**Exercise objective**
Each line in the entries that has the word "fontWeight" has to be copied.

[Supplied material]

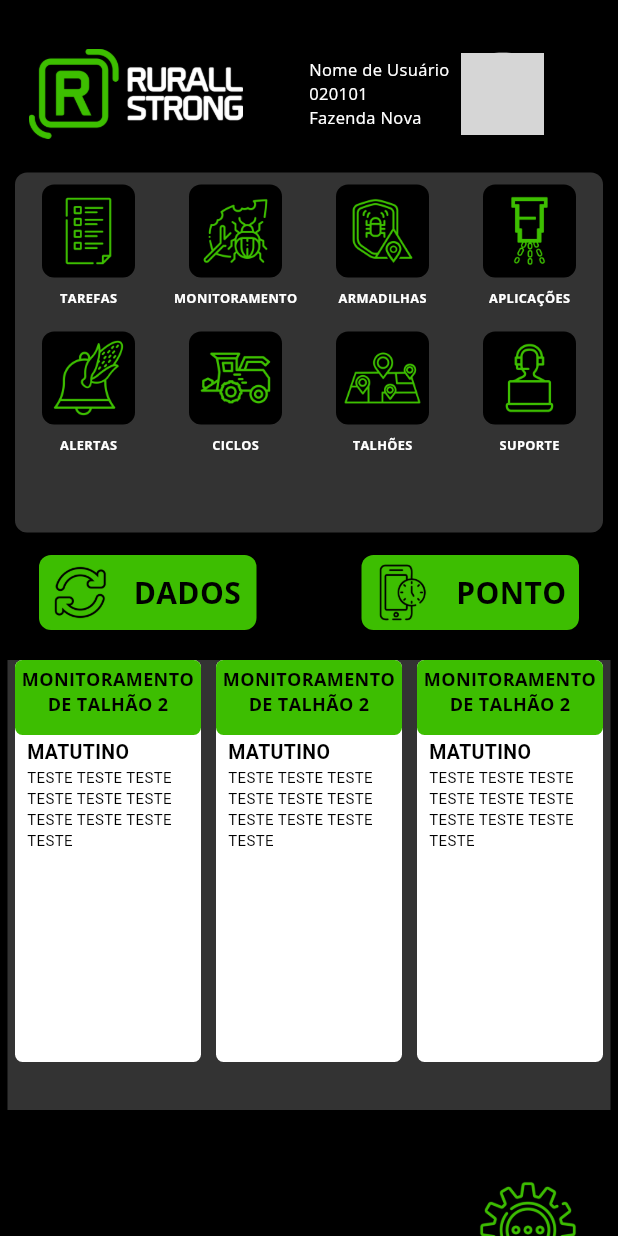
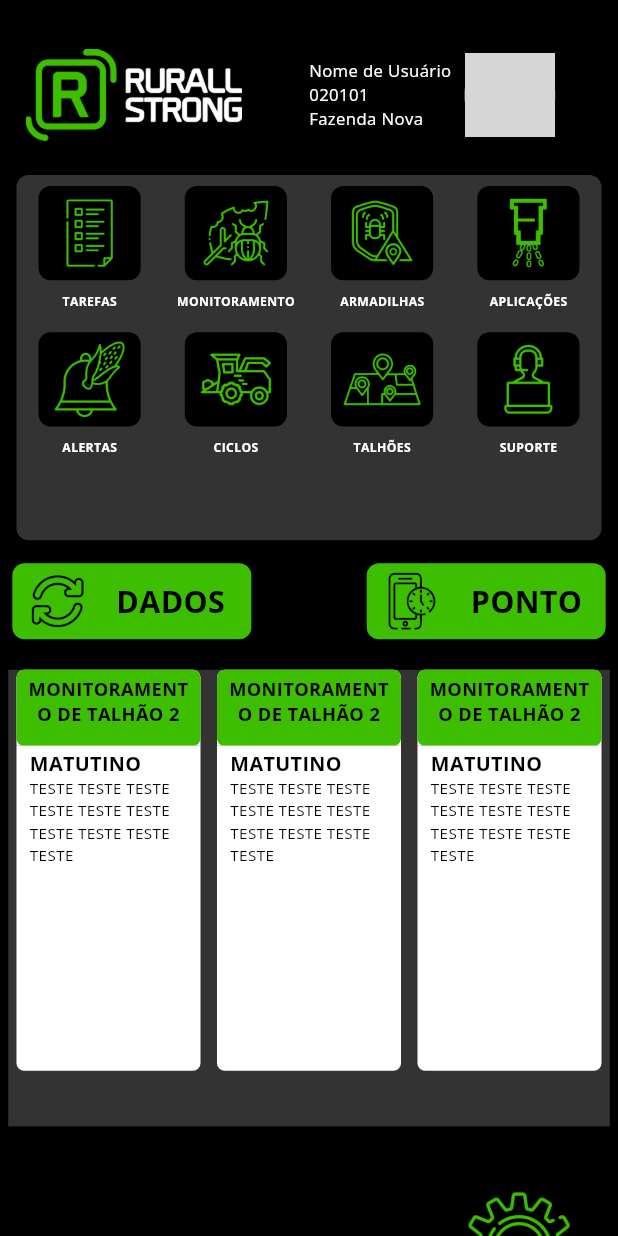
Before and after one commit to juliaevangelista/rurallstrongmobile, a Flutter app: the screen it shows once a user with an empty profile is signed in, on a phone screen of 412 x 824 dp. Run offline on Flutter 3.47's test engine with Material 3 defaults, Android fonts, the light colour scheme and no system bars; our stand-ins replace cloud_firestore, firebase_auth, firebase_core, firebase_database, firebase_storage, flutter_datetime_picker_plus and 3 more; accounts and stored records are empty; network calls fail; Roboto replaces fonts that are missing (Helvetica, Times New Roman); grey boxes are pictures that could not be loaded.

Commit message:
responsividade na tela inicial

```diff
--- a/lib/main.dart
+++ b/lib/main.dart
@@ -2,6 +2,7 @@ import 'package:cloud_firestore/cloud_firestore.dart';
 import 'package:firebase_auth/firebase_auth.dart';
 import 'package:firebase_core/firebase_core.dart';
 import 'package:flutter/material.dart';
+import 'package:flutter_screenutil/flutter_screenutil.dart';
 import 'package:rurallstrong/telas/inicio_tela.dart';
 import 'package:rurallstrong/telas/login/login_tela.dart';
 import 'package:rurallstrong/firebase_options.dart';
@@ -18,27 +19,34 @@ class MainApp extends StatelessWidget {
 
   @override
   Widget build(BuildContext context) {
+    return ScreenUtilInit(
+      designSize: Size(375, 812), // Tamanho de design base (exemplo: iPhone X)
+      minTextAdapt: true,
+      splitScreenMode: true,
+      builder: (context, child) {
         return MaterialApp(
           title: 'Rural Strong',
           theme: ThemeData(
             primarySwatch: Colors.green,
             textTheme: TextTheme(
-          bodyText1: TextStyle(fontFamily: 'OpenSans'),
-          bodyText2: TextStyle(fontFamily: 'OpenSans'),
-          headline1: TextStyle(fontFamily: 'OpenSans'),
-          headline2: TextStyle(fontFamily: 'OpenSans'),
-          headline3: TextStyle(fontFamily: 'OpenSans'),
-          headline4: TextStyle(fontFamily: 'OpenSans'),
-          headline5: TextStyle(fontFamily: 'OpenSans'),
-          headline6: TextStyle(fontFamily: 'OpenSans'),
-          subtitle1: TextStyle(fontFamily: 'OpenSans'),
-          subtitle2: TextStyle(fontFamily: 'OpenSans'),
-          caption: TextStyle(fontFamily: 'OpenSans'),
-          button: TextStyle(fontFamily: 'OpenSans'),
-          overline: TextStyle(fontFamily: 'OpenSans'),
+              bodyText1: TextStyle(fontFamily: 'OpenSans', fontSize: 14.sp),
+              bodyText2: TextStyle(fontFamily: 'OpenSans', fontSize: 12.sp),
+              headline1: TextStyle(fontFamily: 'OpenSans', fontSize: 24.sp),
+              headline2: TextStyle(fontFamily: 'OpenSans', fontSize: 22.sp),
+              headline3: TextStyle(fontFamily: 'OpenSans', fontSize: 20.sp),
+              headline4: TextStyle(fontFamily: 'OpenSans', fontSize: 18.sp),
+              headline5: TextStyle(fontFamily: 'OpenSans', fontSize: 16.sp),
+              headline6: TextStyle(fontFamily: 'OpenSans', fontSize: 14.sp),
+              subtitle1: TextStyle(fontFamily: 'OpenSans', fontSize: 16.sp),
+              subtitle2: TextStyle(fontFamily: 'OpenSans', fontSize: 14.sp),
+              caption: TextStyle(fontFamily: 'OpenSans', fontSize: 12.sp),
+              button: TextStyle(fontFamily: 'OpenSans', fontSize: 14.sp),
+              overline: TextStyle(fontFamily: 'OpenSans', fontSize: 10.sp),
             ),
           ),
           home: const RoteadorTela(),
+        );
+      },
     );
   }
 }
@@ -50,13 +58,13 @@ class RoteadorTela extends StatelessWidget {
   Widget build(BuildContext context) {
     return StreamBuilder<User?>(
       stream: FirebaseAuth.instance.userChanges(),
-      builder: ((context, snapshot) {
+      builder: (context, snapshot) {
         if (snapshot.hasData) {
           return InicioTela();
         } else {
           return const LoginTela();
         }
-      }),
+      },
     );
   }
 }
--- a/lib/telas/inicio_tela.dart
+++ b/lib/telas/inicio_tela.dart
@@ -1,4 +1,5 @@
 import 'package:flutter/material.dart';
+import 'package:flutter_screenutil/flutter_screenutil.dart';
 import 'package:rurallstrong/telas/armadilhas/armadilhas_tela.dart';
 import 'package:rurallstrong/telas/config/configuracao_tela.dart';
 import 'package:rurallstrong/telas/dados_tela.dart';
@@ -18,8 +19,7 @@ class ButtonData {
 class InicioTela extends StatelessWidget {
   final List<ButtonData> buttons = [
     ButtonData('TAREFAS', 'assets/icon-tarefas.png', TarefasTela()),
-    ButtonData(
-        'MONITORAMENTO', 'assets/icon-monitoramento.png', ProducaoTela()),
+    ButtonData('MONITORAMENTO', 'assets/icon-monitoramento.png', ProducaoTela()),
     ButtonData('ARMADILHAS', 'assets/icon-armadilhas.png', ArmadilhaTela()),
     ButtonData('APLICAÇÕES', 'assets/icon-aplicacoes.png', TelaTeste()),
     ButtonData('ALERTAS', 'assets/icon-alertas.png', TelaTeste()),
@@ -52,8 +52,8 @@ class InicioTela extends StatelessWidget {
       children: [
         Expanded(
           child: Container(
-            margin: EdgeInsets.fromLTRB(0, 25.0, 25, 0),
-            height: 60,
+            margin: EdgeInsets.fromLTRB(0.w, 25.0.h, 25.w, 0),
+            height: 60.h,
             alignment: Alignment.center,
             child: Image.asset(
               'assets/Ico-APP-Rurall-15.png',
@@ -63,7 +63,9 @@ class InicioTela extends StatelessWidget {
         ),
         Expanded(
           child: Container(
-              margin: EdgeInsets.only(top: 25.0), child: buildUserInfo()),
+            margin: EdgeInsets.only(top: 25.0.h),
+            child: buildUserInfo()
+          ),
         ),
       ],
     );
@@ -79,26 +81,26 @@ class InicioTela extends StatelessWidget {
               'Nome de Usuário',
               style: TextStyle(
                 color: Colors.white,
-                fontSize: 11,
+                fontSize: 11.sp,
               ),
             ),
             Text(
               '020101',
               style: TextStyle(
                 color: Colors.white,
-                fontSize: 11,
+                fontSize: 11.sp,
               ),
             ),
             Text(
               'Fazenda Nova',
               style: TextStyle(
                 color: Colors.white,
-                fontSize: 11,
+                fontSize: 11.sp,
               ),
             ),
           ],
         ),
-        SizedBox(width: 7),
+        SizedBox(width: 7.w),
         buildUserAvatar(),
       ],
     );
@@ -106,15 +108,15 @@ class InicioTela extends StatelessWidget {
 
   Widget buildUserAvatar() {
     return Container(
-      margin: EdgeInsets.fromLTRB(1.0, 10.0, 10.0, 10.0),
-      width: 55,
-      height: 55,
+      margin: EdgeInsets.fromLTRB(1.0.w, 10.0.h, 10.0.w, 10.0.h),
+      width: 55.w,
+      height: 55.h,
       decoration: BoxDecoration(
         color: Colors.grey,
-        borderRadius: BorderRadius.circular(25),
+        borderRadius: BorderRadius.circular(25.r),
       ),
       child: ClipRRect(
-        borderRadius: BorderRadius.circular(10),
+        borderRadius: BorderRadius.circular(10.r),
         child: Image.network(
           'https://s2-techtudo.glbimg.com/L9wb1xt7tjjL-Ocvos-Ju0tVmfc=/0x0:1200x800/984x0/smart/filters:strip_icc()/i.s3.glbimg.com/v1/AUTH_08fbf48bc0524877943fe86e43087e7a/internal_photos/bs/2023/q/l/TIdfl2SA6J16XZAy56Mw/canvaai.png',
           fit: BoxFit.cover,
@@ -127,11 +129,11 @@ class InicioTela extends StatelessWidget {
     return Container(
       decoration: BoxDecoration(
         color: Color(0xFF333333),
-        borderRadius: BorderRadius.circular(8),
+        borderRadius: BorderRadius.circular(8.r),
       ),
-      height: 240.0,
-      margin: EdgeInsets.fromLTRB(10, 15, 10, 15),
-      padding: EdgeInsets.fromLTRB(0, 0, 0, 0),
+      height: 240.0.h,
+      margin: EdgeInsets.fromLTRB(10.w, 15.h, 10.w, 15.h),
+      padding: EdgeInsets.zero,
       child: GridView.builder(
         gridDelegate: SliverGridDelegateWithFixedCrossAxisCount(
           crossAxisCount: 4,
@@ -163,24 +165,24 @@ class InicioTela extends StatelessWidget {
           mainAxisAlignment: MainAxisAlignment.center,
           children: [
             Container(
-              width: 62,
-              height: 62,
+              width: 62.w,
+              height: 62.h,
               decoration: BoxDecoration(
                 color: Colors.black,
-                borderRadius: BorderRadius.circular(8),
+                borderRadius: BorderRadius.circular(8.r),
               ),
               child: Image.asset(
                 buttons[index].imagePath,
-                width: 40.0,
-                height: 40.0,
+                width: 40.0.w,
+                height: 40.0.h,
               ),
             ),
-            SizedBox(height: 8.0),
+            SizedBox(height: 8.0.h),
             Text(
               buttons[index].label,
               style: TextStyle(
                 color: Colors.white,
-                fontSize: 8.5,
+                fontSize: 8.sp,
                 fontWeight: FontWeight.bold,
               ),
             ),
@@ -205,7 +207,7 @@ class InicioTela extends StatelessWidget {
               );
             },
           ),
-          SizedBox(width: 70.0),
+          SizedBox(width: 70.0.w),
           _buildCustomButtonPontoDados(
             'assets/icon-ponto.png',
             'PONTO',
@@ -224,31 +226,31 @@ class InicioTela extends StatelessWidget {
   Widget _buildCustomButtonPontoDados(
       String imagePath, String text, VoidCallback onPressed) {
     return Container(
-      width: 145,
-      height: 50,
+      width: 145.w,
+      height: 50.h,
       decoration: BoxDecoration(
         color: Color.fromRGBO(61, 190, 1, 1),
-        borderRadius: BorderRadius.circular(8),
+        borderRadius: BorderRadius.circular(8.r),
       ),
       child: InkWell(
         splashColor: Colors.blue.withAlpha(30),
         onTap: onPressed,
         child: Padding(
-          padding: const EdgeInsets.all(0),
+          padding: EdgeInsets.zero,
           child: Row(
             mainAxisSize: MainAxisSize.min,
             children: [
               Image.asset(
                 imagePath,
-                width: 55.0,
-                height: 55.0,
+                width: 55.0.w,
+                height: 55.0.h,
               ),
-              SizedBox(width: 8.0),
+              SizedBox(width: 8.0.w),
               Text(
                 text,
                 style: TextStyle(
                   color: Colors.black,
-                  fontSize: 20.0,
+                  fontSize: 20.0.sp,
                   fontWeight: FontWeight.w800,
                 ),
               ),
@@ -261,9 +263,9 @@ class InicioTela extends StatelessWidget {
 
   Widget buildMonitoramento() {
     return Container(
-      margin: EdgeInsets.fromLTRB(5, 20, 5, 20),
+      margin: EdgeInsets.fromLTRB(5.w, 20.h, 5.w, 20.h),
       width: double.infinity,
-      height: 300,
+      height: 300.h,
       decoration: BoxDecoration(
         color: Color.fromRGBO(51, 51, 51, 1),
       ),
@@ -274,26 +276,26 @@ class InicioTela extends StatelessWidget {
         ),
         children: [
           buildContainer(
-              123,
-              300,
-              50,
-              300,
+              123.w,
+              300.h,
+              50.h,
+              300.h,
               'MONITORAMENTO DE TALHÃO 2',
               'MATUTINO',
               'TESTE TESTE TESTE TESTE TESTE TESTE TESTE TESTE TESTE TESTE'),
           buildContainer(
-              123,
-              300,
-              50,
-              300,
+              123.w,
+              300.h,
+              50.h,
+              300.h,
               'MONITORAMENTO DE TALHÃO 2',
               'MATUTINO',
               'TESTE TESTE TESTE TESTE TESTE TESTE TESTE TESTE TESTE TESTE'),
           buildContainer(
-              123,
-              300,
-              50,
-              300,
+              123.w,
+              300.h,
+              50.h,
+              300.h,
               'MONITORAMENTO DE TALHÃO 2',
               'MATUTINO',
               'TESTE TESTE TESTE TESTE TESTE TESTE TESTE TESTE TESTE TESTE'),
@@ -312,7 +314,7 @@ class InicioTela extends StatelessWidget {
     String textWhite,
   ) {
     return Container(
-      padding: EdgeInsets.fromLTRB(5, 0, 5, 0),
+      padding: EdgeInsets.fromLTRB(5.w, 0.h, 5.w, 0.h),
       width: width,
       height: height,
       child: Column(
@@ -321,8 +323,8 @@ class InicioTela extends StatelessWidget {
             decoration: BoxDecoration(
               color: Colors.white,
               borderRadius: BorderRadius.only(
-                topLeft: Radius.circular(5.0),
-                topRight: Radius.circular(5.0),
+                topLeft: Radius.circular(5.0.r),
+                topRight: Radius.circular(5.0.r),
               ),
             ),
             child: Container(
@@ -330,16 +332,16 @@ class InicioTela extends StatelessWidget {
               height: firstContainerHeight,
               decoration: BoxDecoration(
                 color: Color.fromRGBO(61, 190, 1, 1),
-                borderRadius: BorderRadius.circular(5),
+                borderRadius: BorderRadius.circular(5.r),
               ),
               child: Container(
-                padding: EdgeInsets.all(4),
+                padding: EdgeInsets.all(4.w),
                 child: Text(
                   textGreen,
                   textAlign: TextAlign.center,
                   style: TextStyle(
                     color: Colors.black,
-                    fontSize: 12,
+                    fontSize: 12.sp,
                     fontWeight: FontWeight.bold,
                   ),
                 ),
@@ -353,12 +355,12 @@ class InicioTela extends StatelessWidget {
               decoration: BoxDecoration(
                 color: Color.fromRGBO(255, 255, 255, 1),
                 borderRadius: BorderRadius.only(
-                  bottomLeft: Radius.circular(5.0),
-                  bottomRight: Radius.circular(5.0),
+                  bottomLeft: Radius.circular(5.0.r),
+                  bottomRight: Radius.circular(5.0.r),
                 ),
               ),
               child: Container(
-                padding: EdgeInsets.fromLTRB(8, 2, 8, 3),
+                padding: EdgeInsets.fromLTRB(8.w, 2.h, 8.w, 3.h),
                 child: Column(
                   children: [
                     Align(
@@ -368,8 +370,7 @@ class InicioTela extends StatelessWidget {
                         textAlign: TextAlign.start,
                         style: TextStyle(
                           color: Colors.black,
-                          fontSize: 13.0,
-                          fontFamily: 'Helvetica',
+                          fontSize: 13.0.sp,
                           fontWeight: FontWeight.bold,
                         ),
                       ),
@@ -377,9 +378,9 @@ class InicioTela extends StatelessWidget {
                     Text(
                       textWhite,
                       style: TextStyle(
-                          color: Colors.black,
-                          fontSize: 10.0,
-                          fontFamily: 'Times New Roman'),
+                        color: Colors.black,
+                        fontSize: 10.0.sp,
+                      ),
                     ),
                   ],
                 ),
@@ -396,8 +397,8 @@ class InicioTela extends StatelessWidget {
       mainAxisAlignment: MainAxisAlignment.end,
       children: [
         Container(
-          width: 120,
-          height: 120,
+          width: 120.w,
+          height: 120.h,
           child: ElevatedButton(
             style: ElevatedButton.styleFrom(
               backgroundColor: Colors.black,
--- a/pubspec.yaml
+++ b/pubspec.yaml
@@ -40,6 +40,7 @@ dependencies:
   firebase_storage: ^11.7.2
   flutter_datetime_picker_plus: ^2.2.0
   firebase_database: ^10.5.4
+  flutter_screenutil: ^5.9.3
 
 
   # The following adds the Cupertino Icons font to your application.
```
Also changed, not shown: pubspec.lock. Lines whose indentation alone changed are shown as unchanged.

[/Supplied material]
[Supplied material]

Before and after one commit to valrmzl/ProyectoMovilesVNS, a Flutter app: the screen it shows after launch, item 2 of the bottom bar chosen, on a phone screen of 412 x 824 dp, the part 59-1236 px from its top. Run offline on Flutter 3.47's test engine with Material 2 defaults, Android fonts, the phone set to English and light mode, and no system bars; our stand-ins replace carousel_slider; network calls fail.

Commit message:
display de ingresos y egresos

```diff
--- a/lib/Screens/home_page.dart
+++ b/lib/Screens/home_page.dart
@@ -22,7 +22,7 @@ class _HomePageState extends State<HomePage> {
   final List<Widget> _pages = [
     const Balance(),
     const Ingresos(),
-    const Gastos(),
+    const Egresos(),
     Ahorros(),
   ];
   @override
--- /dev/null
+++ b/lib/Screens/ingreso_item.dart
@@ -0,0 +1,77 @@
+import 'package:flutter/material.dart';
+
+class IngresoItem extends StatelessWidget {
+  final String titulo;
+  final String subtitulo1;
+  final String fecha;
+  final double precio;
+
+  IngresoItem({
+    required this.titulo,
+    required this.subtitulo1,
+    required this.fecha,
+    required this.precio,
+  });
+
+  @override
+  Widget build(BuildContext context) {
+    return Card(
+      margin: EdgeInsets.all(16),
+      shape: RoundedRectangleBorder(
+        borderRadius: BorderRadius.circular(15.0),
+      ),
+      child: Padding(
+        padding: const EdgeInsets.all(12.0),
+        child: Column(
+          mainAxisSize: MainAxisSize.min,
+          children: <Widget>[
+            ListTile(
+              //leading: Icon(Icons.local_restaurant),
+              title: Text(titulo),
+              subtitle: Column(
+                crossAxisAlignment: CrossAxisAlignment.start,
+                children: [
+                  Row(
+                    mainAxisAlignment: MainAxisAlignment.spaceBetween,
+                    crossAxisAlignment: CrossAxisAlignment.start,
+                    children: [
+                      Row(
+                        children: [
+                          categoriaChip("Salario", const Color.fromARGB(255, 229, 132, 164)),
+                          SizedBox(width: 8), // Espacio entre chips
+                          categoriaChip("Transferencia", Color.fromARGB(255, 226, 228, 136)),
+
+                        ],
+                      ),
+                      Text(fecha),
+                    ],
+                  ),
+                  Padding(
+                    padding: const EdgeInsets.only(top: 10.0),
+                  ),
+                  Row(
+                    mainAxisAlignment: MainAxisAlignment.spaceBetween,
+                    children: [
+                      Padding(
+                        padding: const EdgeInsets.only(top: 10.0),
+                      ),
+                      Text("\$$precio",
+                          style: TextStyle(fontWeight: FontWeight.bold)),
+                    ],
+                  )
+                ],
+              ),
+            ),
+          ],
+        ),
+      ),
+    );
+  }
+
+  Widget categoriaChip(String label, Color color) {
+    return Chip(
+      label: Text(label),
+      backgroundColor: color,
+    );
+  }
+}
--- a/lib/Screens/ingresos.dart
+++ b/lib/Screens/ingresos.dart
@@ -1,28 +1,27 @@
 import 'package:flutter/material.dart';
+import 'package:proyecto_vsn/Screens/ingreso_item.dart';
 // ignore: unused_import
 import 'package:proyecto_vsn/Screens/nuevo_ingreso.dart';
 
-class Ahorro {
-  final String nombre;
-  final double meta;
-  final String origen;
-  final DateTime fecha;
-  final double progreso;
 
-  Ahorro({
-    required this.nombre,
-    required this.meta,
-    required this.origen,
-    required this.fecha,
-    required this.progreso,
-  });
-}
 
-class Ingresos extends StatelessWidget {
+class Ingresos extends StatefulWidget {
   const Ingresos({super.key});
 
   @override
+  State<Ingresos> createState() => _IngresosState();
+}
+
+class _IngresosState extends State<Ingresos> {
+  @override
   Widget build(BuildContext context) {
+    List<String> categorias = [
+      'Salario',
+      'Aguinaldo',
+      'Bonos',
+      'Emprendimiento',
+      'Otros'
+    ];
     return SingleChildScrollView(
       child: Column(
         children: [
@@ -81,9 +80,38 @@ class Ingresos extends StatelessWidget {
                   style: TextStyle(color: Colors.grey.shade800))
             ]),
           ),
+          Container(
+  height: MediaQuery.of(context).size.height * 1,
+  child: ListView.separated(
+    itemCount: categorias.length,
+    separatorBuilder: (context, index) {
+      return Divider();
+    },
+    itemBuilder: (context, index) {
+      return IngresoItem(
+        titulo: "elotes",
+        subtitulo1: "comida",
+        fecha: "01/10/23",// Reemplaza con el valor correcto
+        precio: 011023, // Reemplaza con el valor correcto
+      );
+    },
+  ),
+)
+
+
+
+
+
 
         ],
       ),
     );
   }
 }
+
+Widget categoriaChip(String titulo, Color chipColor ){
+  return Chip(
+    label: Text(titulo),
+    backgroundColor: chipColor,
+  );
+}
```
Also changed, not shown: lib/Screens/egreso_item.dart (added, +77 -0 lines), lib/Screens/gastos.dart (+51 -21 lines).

[/Supplied material]

**Solution to this exercise**
                 fontWeight: FontWeight.bold,
                   fontWeight: FontWeight.w800,
                     fontWeight: FontWeight.bold,
                           fontWeight: FontWeight.bold,
+                          style: TextStyle(fontWeight: FontWeight.bold)),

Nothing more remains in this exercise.